FRANKFORT, Ky. (LEX 18) — Medical marijuana advocates hope 2022 is the year when Kentucky legalizes medical cannabis. They believe support is growing and momentum is on their side.
On Thursday, House Bill 136 cleared its first big hurdle — the House Judiciary Committee.
GOP Rep. Jason Nemes, the primary sponsor of HB 136, says his bill would legalize doctors prescribing marijuana to patients with eligible conditions. It would also create a new bureaucracy to strictly regulate medical marijuana — from plant to processor to dispensaries. He says it will be the strictest medical program in the country. In fact, he personally thinks the bill, which bans smoking or growing marijuana, is too restrictive. However, he believes it's the only measure that can pass in Kentucky.
"This is still a very conservative state," said Nemes. "[The bill is] more restrictive than I want, but it's so important of an issue that we need to get it passed."
Medical marijuana advocates agree. They say restrictive or not, they just want to have a law protecting their ability to use medical cannabis.
"This is about patients. It's about quality of life," said Jaime Montalvo, an advocate for medical marijuana. "It's not about having a party or having fun."
Eric Crawford, a quadriplegic who has been advocating for medical marijuana in Kentucky for many years, is confident this bill would help him manage his pain and spasms. He says a medical cannabis law would allow him to stop fearing arrest for something his doctors believe is beneficial to him.
"I will not be a criminal. I will not break the law. That's how it will improve my life," said Crawford. "Stressing about going to jail is a pretty big stress and I'm an admitted law-breaker. I don't want to be a criminal." And advocates are hopeful medical marijuana has the momentum to finally pass thanks to the addition of new support from past critics.
Senate Judiciary Chairman Whitney Westerfield, who once opposed medical marijuana, had a change of heart and is supporting the bill.

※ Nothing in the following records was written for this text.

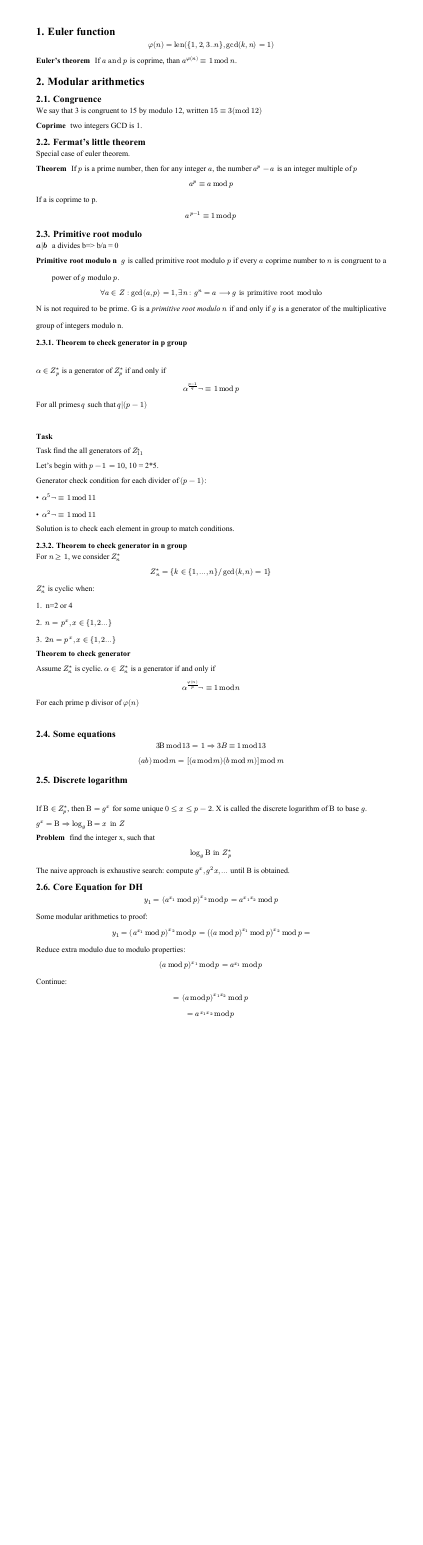
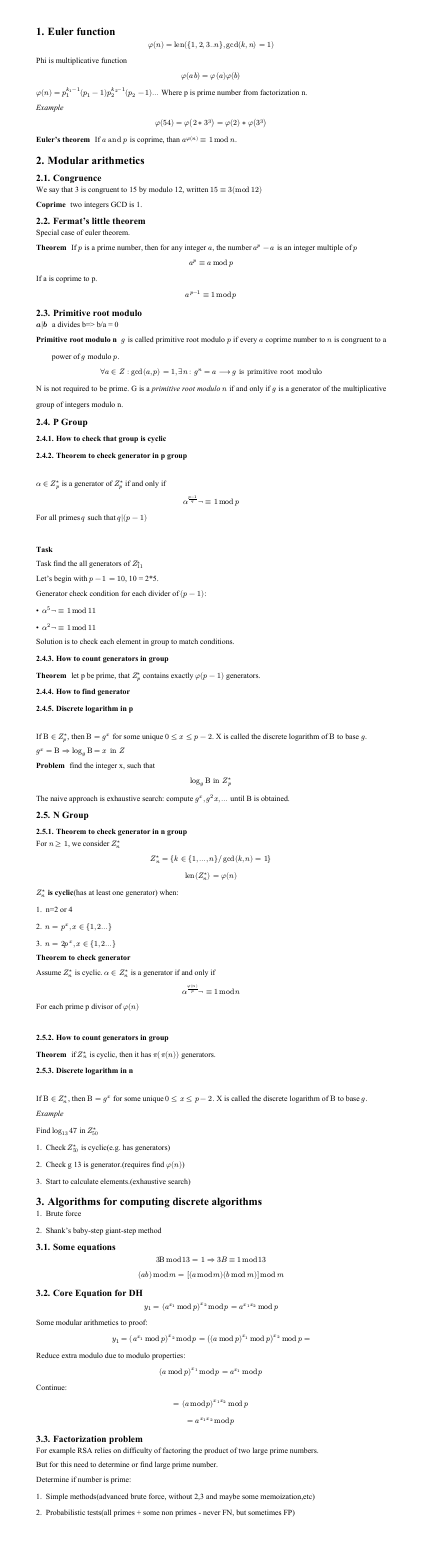
Before and after one commit to ssyrota/university, a Typst document (InformationSecurity(mag1)/modulo_arithmetics.typ, which reads InformationSecurity(mag1)/syllabus.typ): the whole page, the shorter picture padded with empty space. The pictures show the PDF file InformationSecurity(mag1)/modulo_arithmetics.pdf that the author committed with the source.

Commit message:
feat(info sec): add rsa

```diff
--- a/InformationSecurity(mag1)/modulo_arithmetics.typ
+++ b/InformationSecurity(mag1)/modulo_arithmetics.typ
@@ -15,6 +15,15 @@
 
 = Euler function
 $ phi(n) = "len"({1,2,3..n}, gcd(k,n)=1) $
+
+Phi is multiplicative function
+$ phi(a b) = phi(a) phi(b) $
+
+$ phi(n) = p_1^(k_1-1)(p_1-1) p_2^(k_2-1)(p_2-1) ...$
+Where p is prime number from factorization n.
+
+_Example_
+$ phi(54) = phi(2 * 3^3) = phi(2) * phi(3^3) $
 
 / Euler's theorem: If $a "and" p$ is coprime, than $a^(phi(n)) eq.triple 1 mod n$.
 
@@ -47,9 +56,13 @@ Special case of euler theorem.
   G is a _primitive root modulo_ $n$ if and only if $g$ is a generator of the multiplicative group of integers modulo n.
 
 
+== P Group
+
+=== How to check that group is cyclic
 === Theorem to check generator in p group
   \
   $alpha in Z_(p)^(*)$ is a generator of $ Z_(p)^(*)$ if and only if $ alpha^((p-1)/q)not eq.triple 1 mod p $
+
   For all primes $q$ such that $q|(p-1)$
 
   \
@@ -68,9 +80,6 @@ Special case of euler theorem.
 
-  For $n>=1$, we consider $Z_(n)^*$
+=== How to count generators in group
+/ Theorem: let p be prime, that $ Z_(p)^(*)$ contains exactly $phi(p-1)$ generators.
 
-  $ Z_(n)^* = {k in {1, ..., n} "/" gcd(k,n)=1} $
+=== How to find generator
 
-  $Z_(n)^*$ is cyclic when:
-  1. n=2 or 4
-  2. $n= p^x, x in {1,2...}$
-  3. $2n= p^x, x in {1,2...}$
@@ -97,3 +93,17 @@ Special case of euler theorem.
   / Problem: find the integer x, such that $ log_g Beta "in" Z_(p)^* $
 
   The naive approach is exhaustive search: compute $g^x, g^2x, ...$ until B is obtained.
+
+== N Group
+=== Theorem to check generator in n group
+
+  For $n>=1$, we consider $Z_(n)^*$
+
+  $ Z_(n)^* = {k in {1, ..., n} "/" gcd(k,n)=1} $
+
+  $ "len"(Z_(n)^*) = phi(n) $
+
+  $Z_(n)^*$ *is cyclic*(has at least one generator) when:
+  1. n=2 or 4
+  2. $n= p^x, x in {1,2...}$
+  3. $n= 2 p^x, x in {1,2...}$
@@ -100,3 +118,29 @@ Special case of euler theorem.
+=== How to count generators in group
+/ Theorem: if $ Z_(n)^(*)$ is cyclic, then it has $pi(pi(n))$ generators.
+
+
+=== Discrete logarithm in n
+  \
+  If $Beta in Z_(n)^(*)$, then $Beta = g^x$ for some unique $0<= x <=p-2$.
+  X is called the discrete logarithm of $Beta$ to base $g$.
+
+  _Example_
+  \
+  Find $log_13 47$ in $Z_(50)^*$
+  1. Check $Z_(50)^*$ is cyclic(e.g. has generators)
+  2. Check g 13 is generator.(requires find $phi(n)$)
+  3. Start to calculate elements.(exhaustive search)
+
+= Algorithms for computing discrete algorithms
+
+1. Brute force
+2. Shank's baby-step giant-step method
+
+== Some equations
+
+  $ 3 Beta mod 13 = 1 arrow.double 3B eq.triple 1 mod 13  $
+
+  $ (a b) mod m = [(a mod m)(b mod m)]mod m $
 
 == Core Equation for DH
   $ y_1=(a^(x_1) mod p)^(x_2) mod p = a^(x_1 x_2)  mod p $
@@ -111,3 +155,19 @@ Special case of euler theorem.
 
   $ = (a mod p)^(x_1 x_2)  mod p $
   $ = a^(x_1 x_2) mod p $
+
+
+// TODO:
+// 1. Why Z_p is cyclic
+// 2. Why generator formulas are like thats
+// 3. How to find generator, not count, not detect
+
+== Factorization problem
+
+For example RSA relies on difficulty of factoring the product of two large prime numbers.
+
+But for this need to determine or find large prime number.
+
+Determine if number is prime:
+1. Simple methods(advanced brute force, without 2,3 and maybe some memoization,etc)
+2. Probabilistic tests(all primes + some non primes - never FN, but sometimes FP)
--- a/InformationSecurity(mag1)/syllabus.typ
+++ b/InformationSecurity(mag1)/syllabus.typ
@@ -81,0 +83 @@ Determine if number is prime:
+$ e d - 1 = k phi(n)$
@@ -81,0 +90 @@ Determine if number is prime:
+$ d = e^(-1) mod phi(n)$
```
Also changed, not shown: InformationSecurity(mag1)/module1.typ (+2 -1 lines), InformationSecurity(mag1)/module1.pdf, InformationSecurity(mag1)/modulo_arithmetics.pdf, InformationSecurity(mag1)/syllabus.pdf, InformationSecurity(mag1)/modulo_arithmetics.typ (24 more changed lines), InformationSecurity(mag1)/syllabus.typ (31 more changed lines).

He said on Friday that he still has some concerns, like young people accessing marijuana, but he doesn't want to ignore the good this bill could do for many people who are sick.
"Countless stories I've heard over years now...from constituents from all over the state — certainly in my district - about the kind of relief that it's been able to bring," said Westerfield. "And these are people who have gone and gotten it illegally for their loved ones."
Westerfield said a story from a life-long friend is an example of why he changed his mind. "He had a loved one pass away and the loved one was only able to get relief in the last several months of their life by having marijuana to consume or smoke," said Westerfield. "Nothing else brought them relief."
Supporters of medical marijuana hope Westerfield can be the voice that helps the Senate GOP Caucus support the measure.
"We've got a lot of momentum here," Nemes said. "Chairman Westerfield in the Senate coming out in favor of it a couple of days ago after having been against it. You can't overestimate how important [he] is."